Moore said that factoring a 1024-bit RSA key can be done for much less than the $1 billion estimate Daniel J. Bernstein surmised 13 years ago.
“Technology has moved quickly since and it may be possible to factor 1024-bit RSA keys for a much lower cost today. It would still be in the window of ‘nation state’ or ‘all of Amazon Web Services,’ and likely over $100M of hardware, not to mention power, space, and cooling,” Moore said. “The question then becomes, if you could factor a 1024-bit RSA key, which one would you target? The answer that provides the most value for the dollar is a 1024-bit CA certificate, as it would let you impersonate any web site and conduct large-scale man-in-the-middle attacks.”
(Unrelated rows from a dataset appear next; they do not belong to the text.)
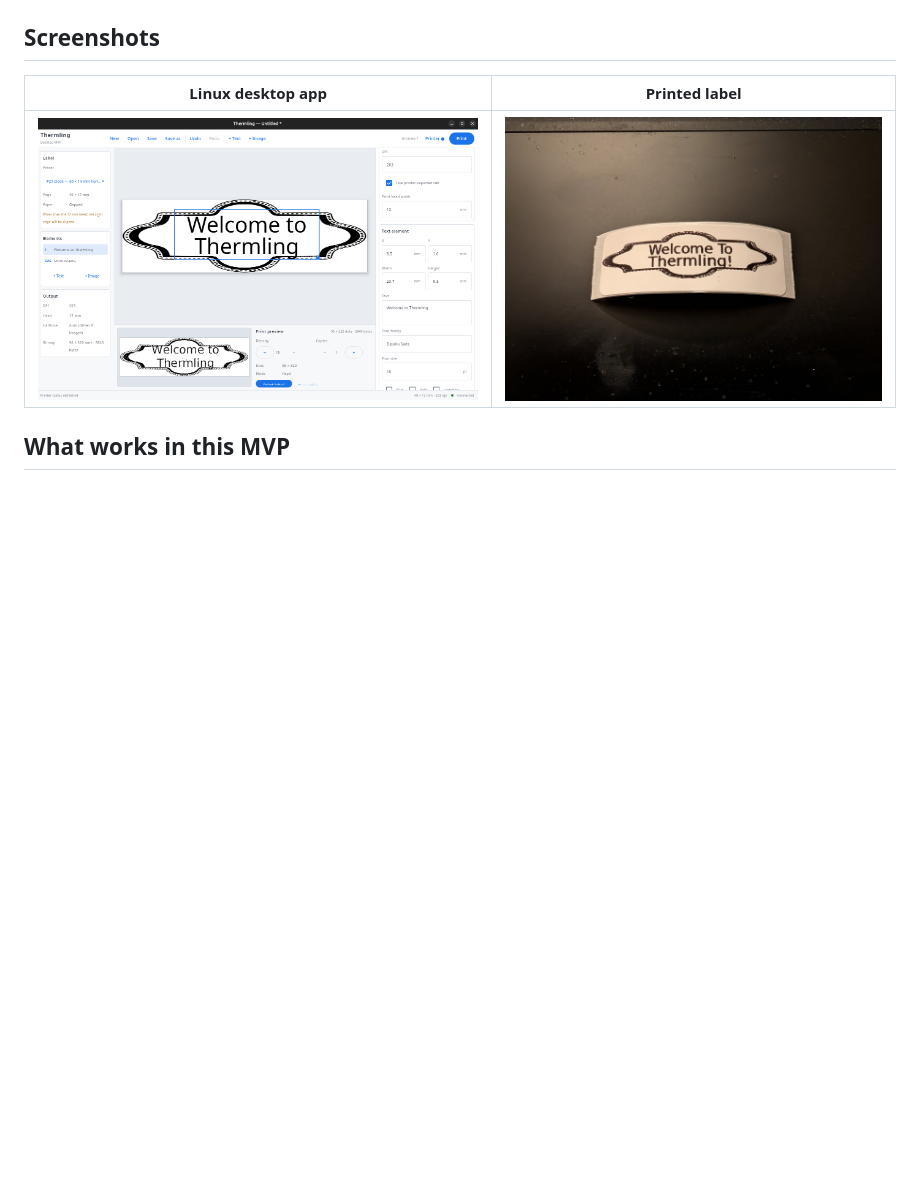
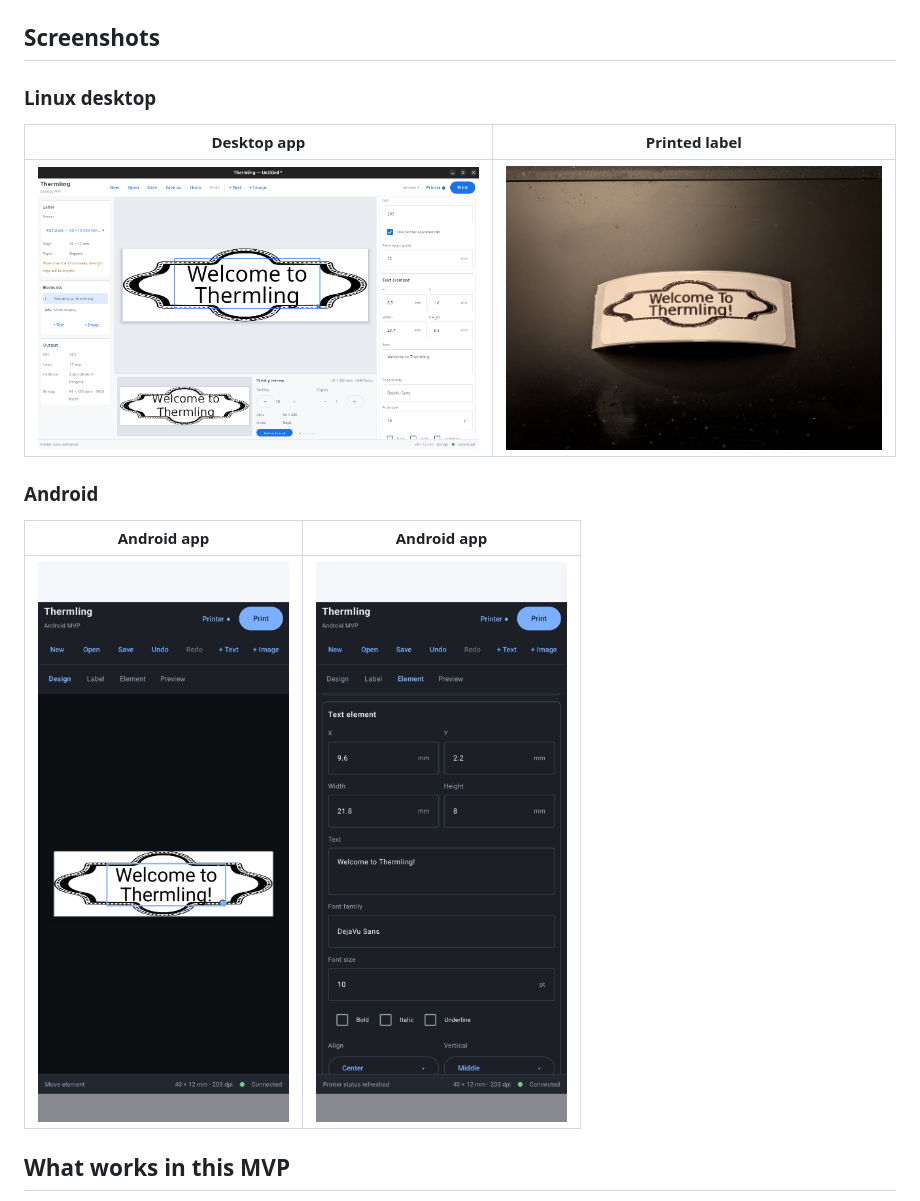
Before and after one commit to malcom2073/thermling, a Markdown page: README.md, the part around the change. GitHub-like rendering; pictures changed too: Screenshot_20261108-220309.png (added), Screenshot_20261108-220322.png (added); blank space fills up the shorter version.

Commit message:
Add Android screenshots to README

```diff
--- a/README.md
+++ b/README.md
@@ -6,9 +6,17 @@ Linux desktop app and as an Android app.
 
 ## Screenshots
 
-| Linux desktop app | Printed label |
+### Linux desktop
+
+| Desktop app | Printed label |
 |:---:|:---:|
 | ![Thermling desktop app running on Linux](MainApp.png) | ![Label printed on a Nelko P21](label.jpeg) |
+
+### Android
+
+| Android app | Android app |
+|:---:|:---:|
+| ![Thermling Android app screenshot](Screenshot_20261108-220309.png) | ![Thermling Android app screenshot](Screenshot_20261108-220322.png) |
 
 ## What works in this MVP
 
```
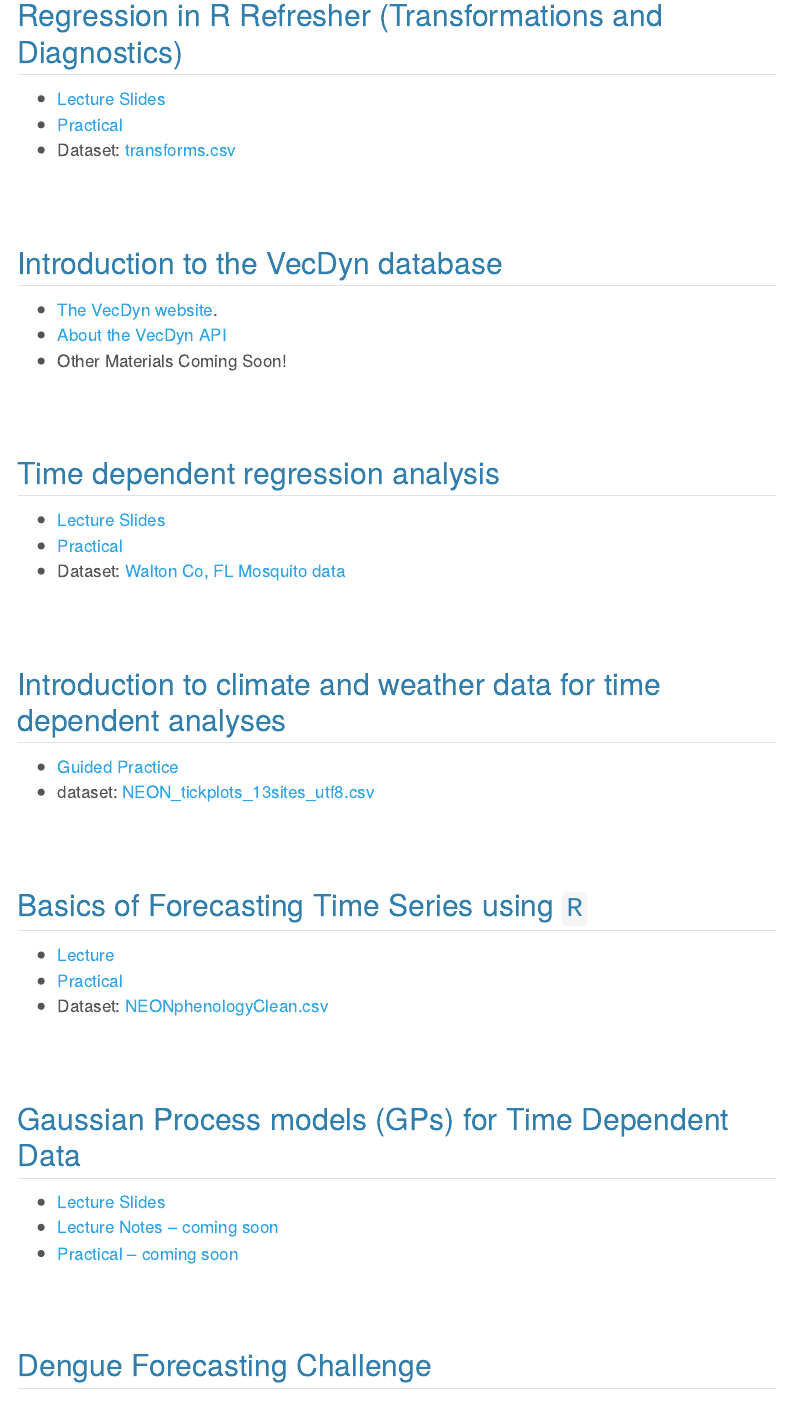
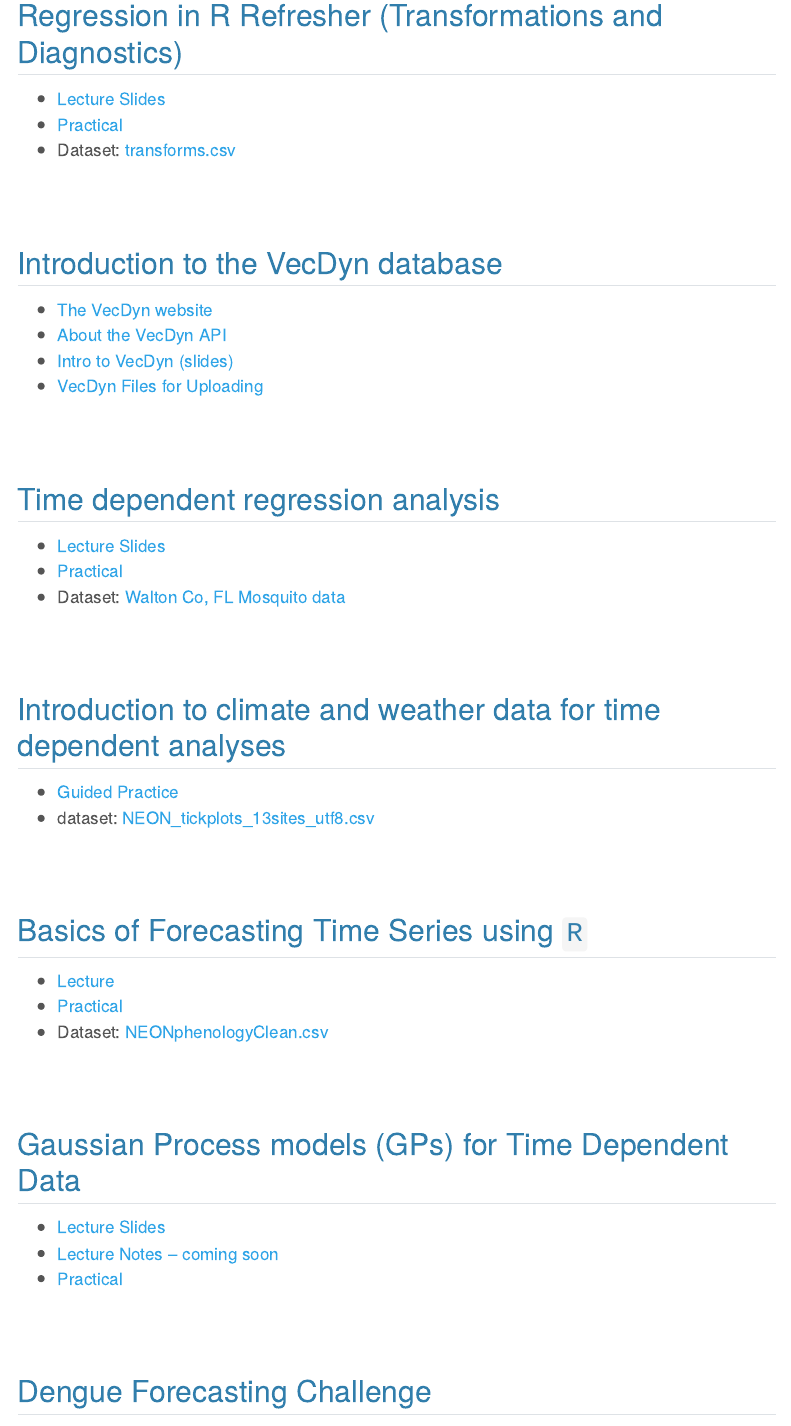
Before and after one commit to VectorByteOrg/vectorbyte-training2025, a Quarto document (materials.qmd): the page in a window 1100 px wide, from 1350 px down. Rendered offline with R 4.5, knitr and Pandoc in place of Quarto, with nearby package versions; menus at the side of the page are left out.

Commit message:
nearly all materials are up and linked from the materials section

```diff
--- a/materials.qmd
+++ b/materials.qmd
@@ -58,9 +58,11 @@ We are assuming familiarity with `R` basics as well as at least introductory sta
 
 ## Introduction to the VecDyn database
 
--   [The VecDyn website](https://vectorbyte.crc.nd.edu/vecdyn-datasets).
+-   [The VecDyn website](https://vectorbyte.crc.nd.edu/vecdyn-datasets)
 -   [About the VecDyn API](https://www.vectorbyte.org/blog/vecdyn-api)
--   Other Materials Coming Soon!
+-  [Intro to VecDyn (slides)](
+https://docs.google.com/presentation/d/1GZuAR8zFRFJaR1QConiNHG5v71W4psAd/edit?usp=sharing&ouid=103950001421882927979&rtpof=true&sd=true)
+- [VecDyn Files for Uploading](https://drive.google.com/drive/folders/1BBK3zWEm3uuKDttXJquDKXDwXTodh8XB?usp=sharing)
 
 <br> <br>
 
@@ -95,7 +97,7 @@ We are assuming familiarity with `R` basics as well as at least introductory sta
 
 -   [Lecture Slides](VB_GP_slides.qmd)
 -   [Lecture Notes -- coming soon]()
--   [Practical -- coming soon]()
+-   [Practical](VB_GP_Practical.qmd)
 
 <br> <br>
 
```
Also changed, not shown: docs/search.json, 18 other files.
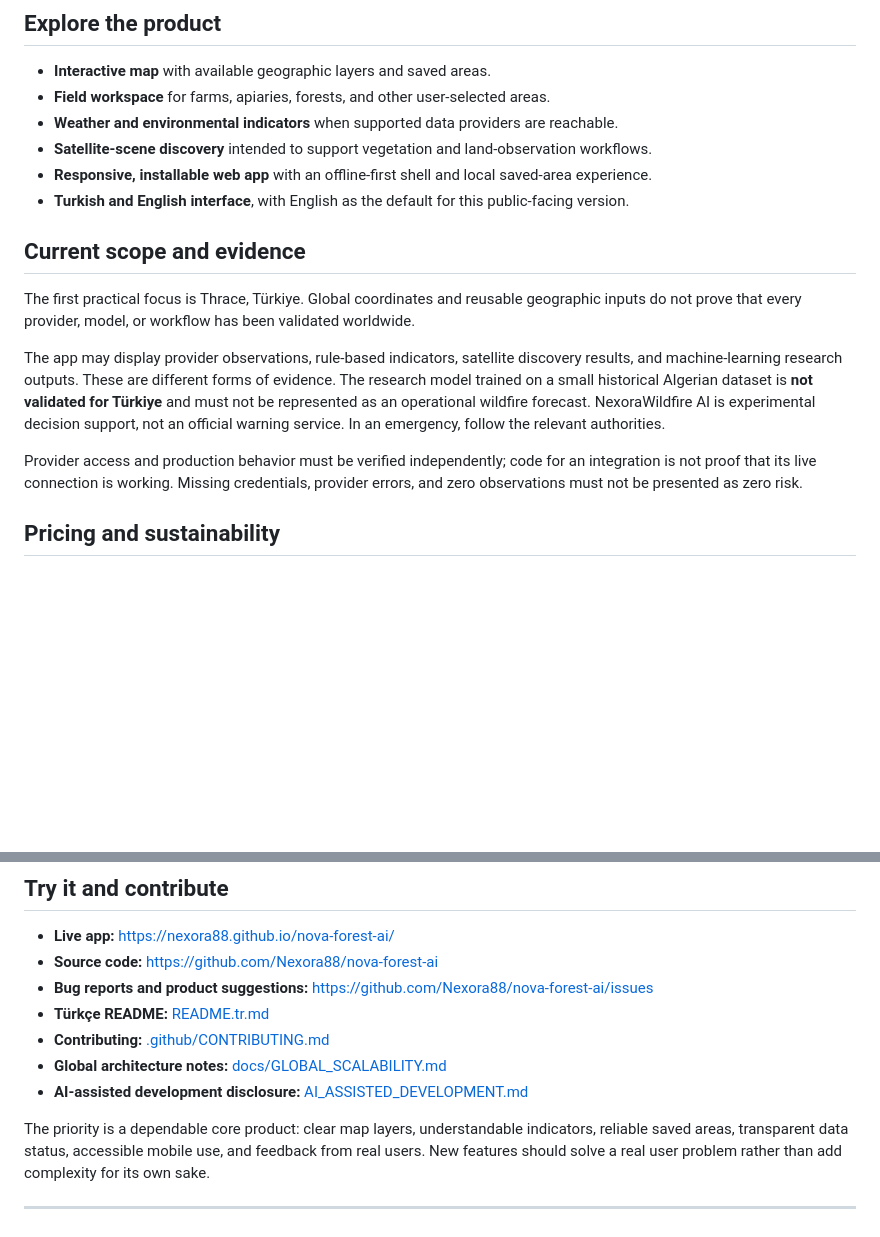
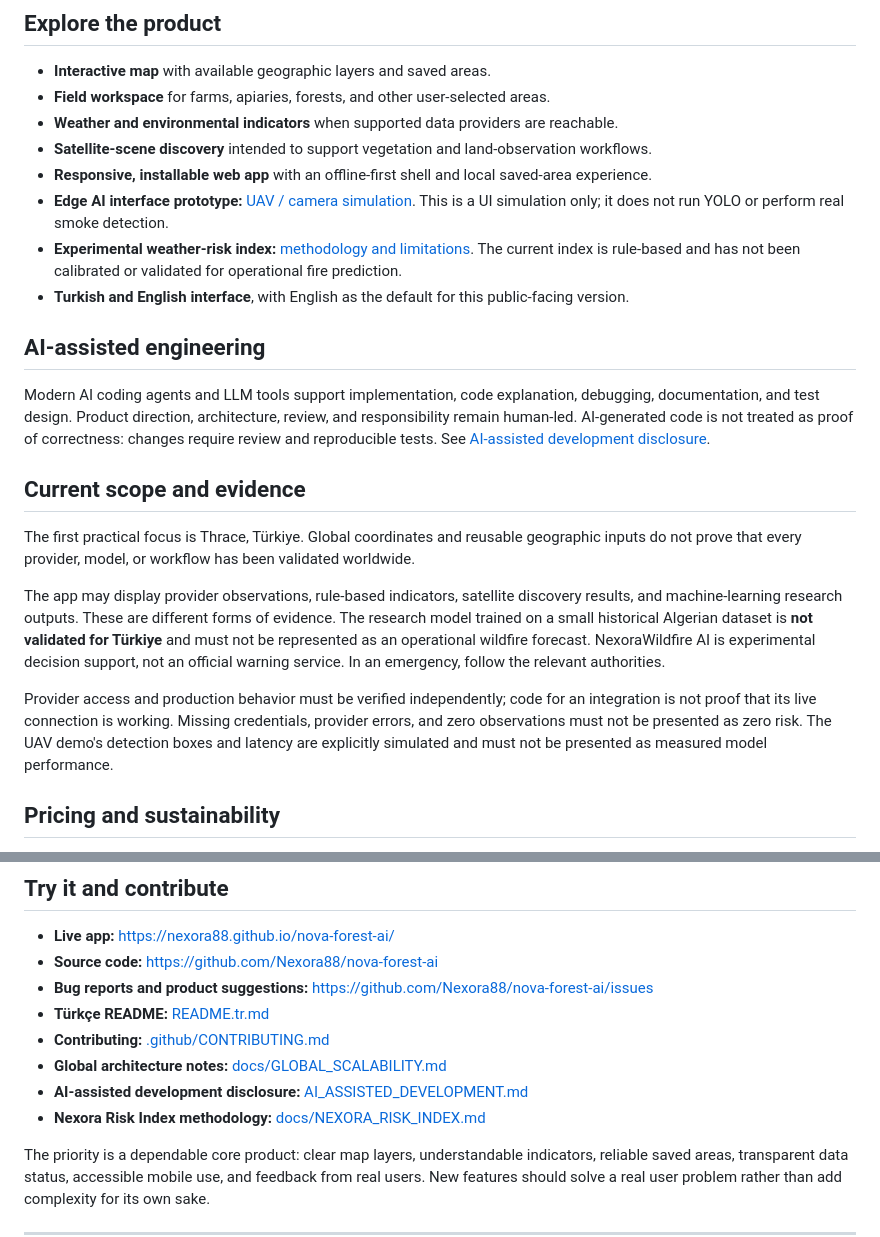
Before and after one commit to Nexora88/nova-forest-ai, a Markdown page: README.md, 2 parts joined by grey strips. GitHub-like rendering; blank space fills up the shorter version.

Commit message:
docs: document risk index and edge AI demo transparently

```diff
--- a/README.md
+++ b/README.md
@@ -25,7 +25,13 @@ The project is inspired by Mustafa Kemal Atatürk's emphasis on science, product
 - **Weather and environmental indicators** when supported data providers are reachable.
 - **Satellite-scene discovery** intended to support vegetation and land-observation workflows.
 - **Responsive, installable web app** with an offline-first shell and local saved-area experience.
+- **Edge AI interface prototype:** [UAV / camera simulation](pages/uav-demo.html). This is a UI simulation only; it does not run YOLO or perform real smoke detection.
+- **Experimental weather-risk index:** [methodology and limitations](docs/NEXORA_RISK_INDEX.md). The current index is rule-based and has not been calibrated or validated for operational fire prediction.
 - **Turkish and English interface**, with English as the default for this public-facing version.
+
+## AI-assisted engineering
+
+Modern AI coding agents and LLM tools support implementation, code explanation, debugging, documentation, and test design. Product direction, architecture, review, and responsibility remain human-led. AI-generated code is not treated as proof of correctness: changes require review and reproducible tests. See [AI-assisted development disclosure](AI_ASSISTED_DEVELOPMENT.md).
 
 ## Current scope and evidence
 
@@ -33,7 +39,7 @@ The first practical focus is Thrace, Türkiye. Global coordinates and reusable g
 
 The app may display provider observations, rule-based indicators, satellite discovery results, and machine-learning research outputs. These are different forms of evidence. The research model trained on a small historical Algerian dataset is **not validated for Türkiye** and must not be represented as an operational wildfire forecast. NexoraWildfire AI is experimental decision support, not an official warning service. In an emergency, follow the relevant authorities.
 
-Provider access and production behavior must be verified independently; code for an integration is not proof that its live connection is working. Missing credentials, provider errors, and zero observations must not be presented as zero risk.
+Provider access and production behavior must be verified independently; code for an integration is not proof that its live connection is working. Missing credentials, provider errors, and zero observations must not be presented as zero risk. The UAV demo's detection boxes and latency are explicitly simulated and must not be presented as measured model performance.
 
 ## Pricing and sustainability
 
@@ -57,6 +63,7 @@ See [SaaS limits and pricing plan](docs/SAAS_LIMITS_AND_PRICING.md) for the cost
 - **Contributing:** [.github/CONTRIBUTING.md](.github/CONTRIBUTING.md)
 - **Global architecture notes:** [docs/GLOBAL_SCALABILITY.md](docs/GLOBAL_SCALABILITY.md)
 - **AI-assisted development disclosure:** [AI_ASSISTED_DEVELOPMENT.md](AI_ASSISTED_DEVELOPMENT.md)
+- **Nexora Risk Index methodology:** [docs/NEXORA_RISK_INDEX.md](docs/NEXORA_RISK_INDEX.md)
 
 The priority is a dependable core product: clear map layers, understandable indicators, reliable saved areas, transparent data status, accessible mobile use, and feedback from real users. New features should solve a real user problem rather than add complexity for its own sake.
 
```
Moore cautioned, however, that there could be mitigating circumstances where a 1024-bit CA certificate could still be trusted.
“Determining who would be affected ended up being much more complicated than we initially thought. Mozilla, even with their recent change, still has seven 1024-bit CA certificates in their trusted store, and according to a discussion with a Chromium developer, their removal of the other certificates may not have been effective,” Moore explained. “Depending on how the certificate chain is constructed, there is a chance that Mozilla may still trust a 1024-bit CA key by proxy (however, we don’t have an example to work from that demonstrates that).”
Moore said he could stand behind his findings that sites the Project Sonar scan turned up would not be trusted, but that the same could not be said for a site with a different certificate chain that still involves an older 1024-bit certificate.
Chrome is the remaining browser of the big three to fall in line. Moore said removing old certificates is only part of the solution for Google, whose browser also implements certificate pinning. Google’s Certificate Transparency project and its efforts to revamp OpenSSL are also important steps forward, he said.
“From recent conversations on Twitter, it sounds like the Chromium project [Chrome’s open source base] developers want to remove 1024-bit CA certificates as soon as possible, but are still concerned about the number of web sites that would be affected,” Moore said.